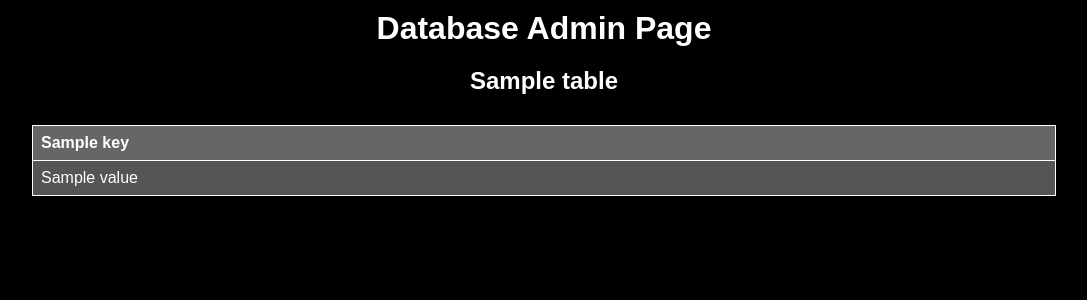
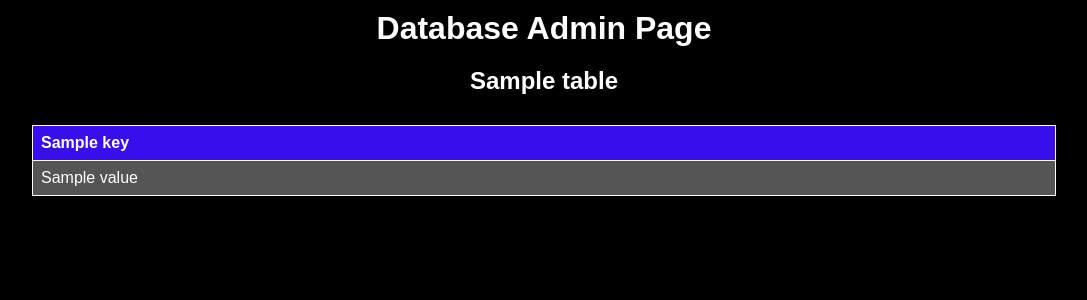
Before and after one commit to Xshir/JustFlyItAppBackend, a Flask app: template templates/database.html in a window 1280 px wide. Shown: the top 300 px of the page, without its empty margins (96-1183 px from the left). Run offline with Flask 2, Linux system fonts and the light colour scheme; the template is opened without the code that fills it: most values are stand-ins (such as "Sample title", 1, 10 or a date in 2020); some libraries are stand-ins or nearby versions.

Commit message:
third commit

```diff
--- a/templates/database.html
+++ b/templates/database.html
@@ -52,7 +52,7 @@
 
         /* Style for header cells */
         th {
-            background-color: #666;
+            background-color: #380fec;
         }
     </style>
 </head>
```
-.-.-
[EXERCISE DETAILS]: Please copy each line of the material that contains the word "background".

[RESULT FOR THIS TASK]:
-            background-color: #666;
+            background-color: #380fec;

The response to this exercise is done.